Poland marks 81st anniversary of start of WWII

A Naafi canteen operating in Berlin a few months after the end of World War Two.

Polish President Andrzej Duda took part in an early morning ceremony in Westerplatte, near Gdansk, on Tuesday to mark the 81st anniversary of the outbreak of World War II.

“Here on Westerplatte, Polish soldiers were under attack” by German troops, Duda said a few minutes before 5 a.m. local time. The German attack commenced at 4:45 a.m. on Sept. 1, 1939. “In Wielun (a small town nearby), German airmen barbarically dropped bombs on a sleeping town,” he said.

During the ceremony, Duda officially handed over to relatives the official identification documents of soldiers whose remains were found last year during an archeological investigation.

Duda was joined by government officials, including Sejm (lower house) Speaker Elzbieta Witek, Senate (upper house) Speaker Tomasz Grodzki and Defense Minister Mariusz Blaszczak. This year’s commemoration at Westerplatte was organized by the national government. In previous years, the local authorities held that responsibility. In 2026, the authorities plan to open a museum on the site dedicated to the German invasion of Poland.

The attack on Westerplatte 81 years ago and the ensuing German invasion of Poland marked the beginning of World War II. The shelling from sea and land of the Polish garrison there was followed by German infantry advances from the city of Danzig (now Gdansk), where the majority of the population at the time was German.
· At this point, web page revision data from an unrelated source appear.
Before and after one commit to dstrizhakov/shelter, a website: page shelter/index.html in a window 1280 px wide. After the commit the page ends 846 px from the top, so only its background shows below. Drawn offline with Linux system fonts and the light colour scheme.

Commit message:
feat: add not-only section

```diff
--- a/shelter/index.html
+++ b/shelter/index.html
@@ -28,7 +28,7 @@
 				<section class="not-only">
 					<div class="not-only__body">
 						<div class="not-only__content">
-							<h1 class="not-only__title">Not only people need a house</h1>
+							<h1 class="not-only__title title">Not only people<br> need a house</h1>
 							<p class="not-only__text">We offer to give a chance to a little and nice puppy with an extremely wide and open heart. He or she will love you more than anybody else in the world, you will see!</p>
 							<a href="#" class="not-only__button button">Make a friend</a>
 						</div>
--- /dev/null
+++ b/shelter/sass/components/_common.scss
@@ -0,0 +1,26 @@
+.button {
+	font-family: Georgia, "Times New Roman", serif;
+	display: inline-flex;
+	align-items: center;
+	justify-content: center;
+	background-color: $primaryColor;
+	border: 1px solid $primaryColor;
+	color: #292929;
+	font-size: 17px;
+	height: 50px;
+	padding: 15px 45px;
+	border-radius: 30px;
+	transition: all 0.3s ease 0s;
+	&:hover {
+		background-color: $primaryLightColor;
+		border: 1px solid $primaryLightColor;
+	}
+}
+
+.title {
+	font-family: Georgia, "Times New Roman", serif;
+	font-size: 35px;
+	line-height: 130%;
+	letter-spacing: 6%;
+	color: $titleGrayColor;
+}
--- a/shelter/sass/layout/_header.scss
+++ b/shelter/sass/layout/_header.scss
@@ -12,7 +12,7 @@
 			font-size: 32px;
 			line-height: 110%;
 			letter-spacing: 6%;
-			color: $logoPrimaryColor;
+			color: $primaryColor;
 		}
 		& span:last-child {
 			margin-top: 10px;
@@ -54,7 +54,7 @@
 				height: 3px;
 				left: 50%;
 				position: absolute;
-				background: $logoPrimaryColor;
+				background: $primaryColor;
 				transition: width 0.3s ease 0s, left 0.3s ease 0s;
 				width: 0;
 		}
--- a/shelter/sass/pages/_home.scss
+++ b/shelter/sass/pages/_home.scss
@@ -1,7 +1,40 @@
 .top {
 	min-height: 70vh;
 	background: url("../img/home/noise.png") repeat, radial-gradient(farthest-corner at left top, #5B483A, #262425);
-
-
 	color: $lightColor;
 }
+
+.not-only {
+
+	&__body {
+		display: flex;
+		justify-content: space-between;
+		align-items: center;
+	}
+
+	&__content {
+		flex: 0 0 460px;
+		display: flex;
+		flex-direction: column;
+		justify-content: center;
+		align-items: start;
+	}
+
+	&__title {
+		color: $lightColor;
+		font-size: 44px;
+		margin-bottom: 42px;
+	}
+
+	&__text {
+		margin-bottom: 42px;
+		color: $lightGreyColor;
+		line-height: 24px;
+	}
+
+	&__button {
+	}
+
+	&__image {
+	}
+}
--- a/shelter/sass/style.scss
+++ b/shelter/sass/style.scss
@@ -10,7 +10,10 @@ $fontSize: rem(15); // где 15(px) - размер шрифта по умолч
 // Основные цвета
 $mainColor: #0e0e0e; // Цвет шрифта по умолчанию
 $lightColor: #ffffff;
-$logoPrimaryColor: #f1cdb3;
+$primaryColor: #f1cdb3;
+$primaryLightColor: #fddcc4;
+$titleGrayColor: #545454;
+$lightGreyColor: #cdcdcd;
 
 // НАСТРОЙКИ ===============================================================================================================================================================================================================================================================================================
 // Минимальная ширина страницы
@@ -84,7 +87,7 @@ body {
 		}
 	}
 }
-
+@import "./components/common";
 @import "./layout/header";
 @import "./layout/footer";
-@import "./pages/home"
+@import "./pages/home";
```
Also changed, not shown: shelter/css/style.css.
The small Polish garrison held out for seven days before surrendering in a battle which both sides expected to last only hours.

During the clashes, local German paramilitaries also attempted to seize the Polish post office in the city itself, which led to a 15-hour armed combat between postal staff and German troops.

Both the Battle of Westerplatte and the concurrent defense of the post office serve as symbols of Polish heroism and patriotism today.